==== SUPPLIED ENTRIES

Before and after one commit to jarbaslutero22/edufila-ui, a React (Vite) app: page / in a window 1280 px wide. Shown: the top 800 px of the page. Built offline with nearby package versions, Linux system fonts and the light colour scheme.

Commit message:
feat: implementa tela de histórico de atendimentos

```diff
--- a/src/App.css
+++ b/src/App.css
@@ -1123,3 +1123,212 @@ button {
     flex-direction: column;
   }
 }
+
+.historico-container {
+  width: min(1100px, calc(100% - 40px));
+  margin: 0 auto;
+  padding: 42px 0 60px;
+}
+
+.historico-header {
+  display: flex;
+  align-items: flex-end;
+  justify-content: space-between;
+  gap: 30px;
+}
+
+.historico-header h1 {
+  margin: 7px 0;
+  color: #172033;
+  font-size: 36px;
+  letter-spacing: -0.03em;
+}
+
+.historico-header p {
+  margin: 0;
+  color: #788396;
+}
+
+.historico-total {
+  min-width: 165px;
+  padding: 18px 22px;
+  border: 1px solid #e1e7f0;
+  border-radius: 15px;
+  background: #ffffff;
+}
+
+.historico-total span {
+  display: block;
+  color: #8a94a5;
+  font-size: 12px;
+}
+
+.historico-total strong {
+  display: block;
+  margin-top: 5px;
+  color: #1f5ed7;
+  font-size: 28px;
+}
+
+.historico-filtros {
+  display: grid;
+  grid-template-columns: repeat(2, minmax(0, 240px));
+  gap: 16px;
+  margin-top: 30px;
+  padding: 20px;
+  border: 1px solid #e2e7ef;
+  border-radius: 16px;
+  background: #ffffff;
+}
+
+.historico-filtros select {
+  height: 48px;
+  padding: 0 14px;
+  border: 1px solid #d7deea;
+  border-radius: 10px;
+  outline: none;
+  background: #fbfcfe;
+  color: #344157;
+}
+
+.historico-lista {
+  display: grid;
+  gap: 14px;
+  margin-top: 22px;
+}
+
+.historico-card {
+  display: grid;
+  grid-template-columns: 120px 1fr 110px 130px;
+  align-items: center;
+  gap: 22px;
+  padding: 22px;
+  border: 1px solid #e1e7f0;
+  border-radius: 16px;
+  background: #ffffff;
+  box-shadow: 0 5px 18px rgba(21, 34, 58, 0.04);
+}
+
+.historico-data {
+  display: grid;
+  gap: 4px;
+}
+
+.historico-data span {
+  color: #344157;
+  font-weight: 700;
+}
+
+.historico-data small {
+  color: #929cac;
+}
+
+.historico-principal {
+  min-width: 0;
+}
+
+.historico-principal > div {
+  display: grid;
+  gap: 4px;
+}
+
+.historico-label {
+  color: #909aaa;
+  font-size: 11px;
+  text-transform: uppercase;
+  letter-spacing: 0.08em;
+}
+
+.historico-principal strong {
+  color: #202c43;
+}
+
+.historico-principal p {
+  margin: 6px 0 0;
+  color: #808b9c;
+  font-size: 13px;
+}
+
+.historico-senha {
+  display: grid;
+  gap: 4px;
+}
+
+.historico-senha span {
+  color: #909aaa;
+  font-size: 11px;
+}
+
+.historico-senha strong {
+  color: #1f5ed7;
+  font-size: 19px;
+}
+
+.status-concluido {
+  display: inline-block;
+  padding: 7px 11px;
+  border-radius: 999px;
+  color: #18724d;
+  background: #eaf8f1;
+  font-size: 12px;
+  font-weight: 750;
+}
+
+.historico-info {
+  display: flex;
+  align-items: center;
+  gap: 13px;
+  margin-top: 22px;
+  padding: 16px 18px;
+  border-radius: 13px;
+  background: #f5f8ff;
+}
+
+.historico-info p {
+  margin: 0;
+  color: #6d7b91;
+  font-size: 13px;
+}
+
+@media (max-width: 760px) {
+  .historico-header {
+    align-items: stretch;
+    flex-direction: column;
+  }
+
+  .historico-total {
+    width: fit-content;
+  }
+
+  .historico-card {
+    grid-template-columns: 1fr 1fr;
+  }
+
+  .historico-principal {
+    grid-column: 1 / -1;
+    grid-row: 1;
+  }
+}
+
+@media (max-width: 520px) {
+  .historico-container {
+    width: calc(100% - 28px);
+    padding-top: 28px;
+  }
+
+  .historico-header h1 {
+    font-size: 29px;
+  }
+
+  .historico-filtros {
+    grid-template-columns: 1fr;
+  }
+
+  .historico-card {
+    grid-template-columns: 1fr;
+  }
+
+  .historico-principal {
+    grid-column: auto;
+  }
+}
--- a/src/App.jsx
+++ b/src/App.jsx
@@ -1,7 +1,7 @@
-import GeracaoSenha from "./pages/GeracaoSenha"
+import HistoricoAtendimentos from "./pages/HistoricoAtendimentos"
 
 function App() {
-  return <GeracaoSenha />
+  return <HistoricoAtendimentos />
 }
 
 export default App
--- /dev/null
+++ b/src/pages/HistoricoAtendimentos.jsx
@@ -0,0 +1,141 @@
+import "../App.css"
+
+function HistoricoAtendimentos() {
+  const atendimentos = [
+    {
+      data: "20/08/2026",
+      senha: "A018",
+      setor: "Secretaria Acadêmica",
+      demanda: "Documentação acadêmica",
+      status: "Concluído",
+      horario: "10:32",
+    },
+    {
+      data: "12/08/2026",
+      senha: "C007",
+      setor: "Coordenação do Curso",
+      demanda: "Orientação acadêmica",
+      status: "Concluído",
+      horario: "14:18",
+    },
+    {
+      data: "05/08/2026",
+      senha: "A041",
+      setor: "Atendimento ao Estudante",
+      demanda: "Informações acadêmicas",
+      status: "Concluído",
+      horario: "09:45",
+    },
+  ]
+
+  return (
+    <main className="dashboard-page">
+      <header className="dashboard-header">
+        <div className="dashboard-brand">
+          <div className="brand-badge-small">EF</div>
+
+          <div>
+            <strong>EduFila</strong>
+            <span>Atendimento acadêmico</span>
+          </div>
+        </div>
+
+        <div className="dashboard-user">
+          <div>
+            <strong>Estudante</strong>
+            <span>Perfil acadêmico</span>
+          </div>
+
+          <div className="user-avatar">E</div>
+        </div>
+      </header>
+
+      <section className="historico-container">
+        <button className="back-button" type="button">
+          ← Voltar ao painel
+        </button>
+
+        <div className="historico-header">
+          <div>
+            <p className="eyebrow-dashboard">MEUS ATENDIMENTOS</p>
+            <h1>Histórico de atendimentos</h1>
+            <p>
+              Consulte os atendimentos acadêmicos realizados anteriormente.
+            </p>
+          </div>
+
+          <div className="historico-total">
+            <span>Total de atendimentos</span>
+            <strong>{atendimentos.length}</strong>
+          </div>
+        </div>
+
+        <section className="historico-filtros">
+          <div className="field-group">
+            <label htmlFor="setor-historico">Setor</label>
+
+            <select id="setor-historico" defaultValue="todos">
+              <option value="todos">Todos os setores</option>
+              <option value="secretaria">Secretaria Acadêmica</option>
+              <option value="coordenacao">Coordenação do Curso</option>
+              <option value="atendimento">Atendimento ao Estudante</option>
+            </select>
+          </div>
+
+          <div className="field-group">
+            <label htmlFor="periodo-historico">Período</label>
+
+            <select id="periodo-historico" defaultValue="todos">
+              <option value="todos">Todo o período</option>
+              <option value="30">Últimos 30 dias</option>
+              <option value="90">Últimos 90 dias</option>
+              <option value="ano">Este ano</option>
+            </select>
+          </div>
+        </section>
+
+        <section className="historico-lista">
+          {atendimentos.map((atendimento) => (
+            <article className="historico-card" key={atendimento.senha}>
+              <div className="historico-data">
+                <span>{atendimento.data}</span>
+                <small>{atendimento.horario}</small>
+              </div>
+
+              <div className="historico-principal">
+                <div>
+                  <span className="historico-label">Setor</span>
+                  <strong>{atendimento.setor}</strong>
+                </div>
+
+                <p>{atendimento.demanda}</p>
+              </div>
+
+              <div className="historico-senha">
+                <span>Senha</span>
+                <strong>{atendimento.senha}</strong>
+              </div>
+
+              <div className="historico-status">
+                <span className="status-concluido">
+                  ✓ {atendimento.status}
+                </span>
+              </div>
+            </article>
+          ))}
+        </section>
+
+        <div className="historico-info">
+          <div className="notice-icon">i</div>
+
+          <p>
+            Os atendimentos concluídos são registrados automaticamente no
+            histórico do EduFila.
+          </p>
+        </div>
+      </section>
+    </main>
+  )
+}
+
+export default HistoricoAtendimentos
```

========

Pick out and copy the lines of the material that include the word "return".

▶ TASK RESPONSE
-  return <GeracaoSenha />
+  return <HistoricoAtendimentos />
+  return (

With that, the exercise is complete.